Gu Kaizhi, Nymph of the Luo River


A Song dynasty copy of a work traditionally attributed to Gu Kaizhi (傳)顧愷之 (c. 344–c. 406), colophon by Dong Qichang 董其昌 (1555–1636), detail of Nymph of the Luo River, Southern Song dynasty, mid-12th to mid-13th century, ink and color on silk, China, 24.2 x 310.9 cm (Freer Gallery of Art, Smithsonian Institution, Washington, DC: Gift of Charles Lang Freer, F1914.53)

A Song dynasty copy of a work traditionally attributed to Gu Kaizhi (傳)顧愷之 (c. 344–c. 406), colophon by Dong Qichang 董其昌 (1555–1636), detail of Nymph of the Luo River, Southern Song dynasty, mid-12th to mid-13th century, ink and color on silk, China, 24.2 x 310.9 cm (Freer Gallery of Art, Smithsonian Institution, Washington, DC: Gift of Charles Lang Freer, F1914.53)

This handscroll illustrates a long poem written in 222 C.E. by the poet and prince Cao Zhi (192–232). The poem describes the prince’s imaginary romantic encounter with the nymph, or goddess, of the Luo River in central China. They fall in love but eventually part with one another. The prince and the goddess are repeatedly depicted in different sections of the painting, recognizable by the same headdress and hair style. Each section tells a portion of the story. The painting was done in light colors. The figures, trees, clouds, and mountains were first defined with outlines and then filled in with color washes. The figures are beautifully drawn. Their garments, especially the ribbons, were painted so lightly and flowing that one can almost feel the breeze. The landscape, including the trees, clouds, and mountains, seems simplified. The landscape features appear disproportionately smaller than the figures and seem to serve as mere stage sets for various plots.

A Song dynasty copy of a work traditionally attributed to Gu Kaizhi (傳)顧愷之 (c. 344–c. 406), colophon by Dong Qichang 董其昌 (1555–1636), detail of Nymph of the Luo River, Southern Song dynasty, mid-12th to mid-13th century, ink and color on silk, China, 24.2 x 310.9 cm (Freer Gallery of Art, Smithsonian Institution, Washington, DC: Gift of Charles Lang Freer, F1914.53)

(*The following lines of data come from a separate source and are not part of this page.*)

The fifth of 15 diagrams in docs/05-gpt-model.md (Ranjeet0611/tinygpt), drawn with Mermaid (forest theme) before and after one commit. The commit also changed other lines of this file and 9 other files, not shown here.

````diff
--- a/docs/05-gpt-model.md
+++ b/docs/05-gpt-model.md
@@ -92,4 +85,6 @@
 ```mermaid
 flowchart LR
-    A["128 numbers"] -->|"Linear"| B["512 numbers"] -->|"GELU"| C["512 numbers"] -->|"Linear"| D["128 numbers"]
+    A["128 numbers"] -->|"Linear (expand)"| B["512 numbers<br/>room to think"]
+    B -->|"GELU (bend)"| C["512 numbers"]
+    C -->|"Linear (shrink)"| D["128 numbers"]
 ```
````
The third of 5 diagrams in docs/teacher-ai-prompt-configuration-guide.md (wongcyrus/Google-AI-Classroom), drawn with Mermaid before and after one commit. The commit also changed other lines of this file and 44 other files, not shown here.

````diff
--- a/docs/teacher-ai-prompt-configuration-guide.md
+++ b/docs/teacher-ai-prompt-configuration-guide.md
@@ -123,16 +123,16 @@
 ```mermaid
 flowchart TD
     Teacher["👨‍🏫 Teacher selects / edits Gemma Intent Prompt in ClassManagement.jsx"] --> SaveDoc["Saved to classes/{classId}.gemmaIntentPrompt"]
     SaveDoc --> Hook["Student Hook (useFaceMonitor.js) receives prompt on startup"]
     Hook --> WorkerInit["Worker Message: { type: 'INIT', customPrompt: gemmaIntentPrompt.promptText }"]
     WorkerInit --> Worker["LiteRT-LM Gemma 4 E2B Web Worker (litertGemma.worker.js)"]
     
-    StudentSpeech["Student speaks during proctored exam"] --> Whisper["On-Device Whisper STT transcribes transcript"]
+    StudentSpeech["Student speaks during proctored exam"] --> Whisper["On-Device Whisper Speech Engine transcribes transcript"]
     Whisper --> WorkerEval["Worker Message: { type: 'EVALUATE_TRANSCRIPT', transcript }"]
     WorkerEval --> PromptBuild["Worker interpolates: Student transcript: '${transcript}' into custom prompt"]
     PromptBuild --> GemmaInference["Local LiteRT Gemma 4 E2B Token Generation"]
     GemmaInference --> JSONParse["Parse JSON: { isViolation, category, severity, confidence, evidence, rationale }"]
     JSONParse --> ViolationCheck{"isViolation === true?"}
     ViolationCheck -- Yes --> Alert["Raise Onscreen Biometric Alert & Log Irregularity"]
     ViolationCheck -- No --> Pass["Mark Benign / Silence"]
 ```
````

A Song dynasty copy of a work traditionally attributed to Gu Kaizhi (傳)顧愷之 (c. 344–c. 406), colophon by Dong Qichang 董其昌 (1555–1636), detail of Nymph of the Luo River, Southern Song dynasty, mid-12th to mid-13th century, ink and color on silk, China, 24.2 x 310.9 cm (Freer Gallery of Art, Smithsonian Institution, Washington, DC: Gift of Charles Lang Freer, F1914.53)

Only about half of the work’s original length survived, but it is still an important Southern Song (1127–1279) copy of an early composition. We can recognize from the painting the emergence of Chinese landscape tradition. Streams were drawn with care and delicacy. Most importantly, simplistic as they may seem, each landscape element works together to form a coherent physical environment. Beyond the individual artistic elements, the painting is a perfect example of Chinese narrative illustration. Different sections of a story appear in a single composition. The same characters reappear several times throughout the painting. Handscroll is the perfect format for such illustration. Read from right to left, each section that is unrolled reveals another part of the story.

The scroll’s first colophon is by the great Ming scholar and official Dong Qichang (1555–1636), who admires and authenticates the painting. It also includes colophons and collector seals from other important scholars and connoisseurs from different times. From these records, we can tell a wonderful story about the painting’s life.

 

Freer Sackler Smithsonian LogoThis resource was developed for Teaching China with the Smithsonian, made possible by the generous support of the Freeman Foundation


For the classroom

Discussion questions:

  • What are the visual clues that indicate this story is a myth?
  • What is the advantage of telling a story in the format of a handscroll versus a bound book?
  • Can you recall any other myths of a failed romance between a human and a god or goddess?

Additional resources:

This essay from Teaching China on the Smithsonian website

Cite this page as: Smithsonian's National Museum of Asian Art, "Gu Kaizhi, Nymph of the Luo River," in Smarthistory, June 1, 2021, accessed September 23, 2021, https://smarthistory.org/gu-kaizhi-nymph-of-the-luo-river/.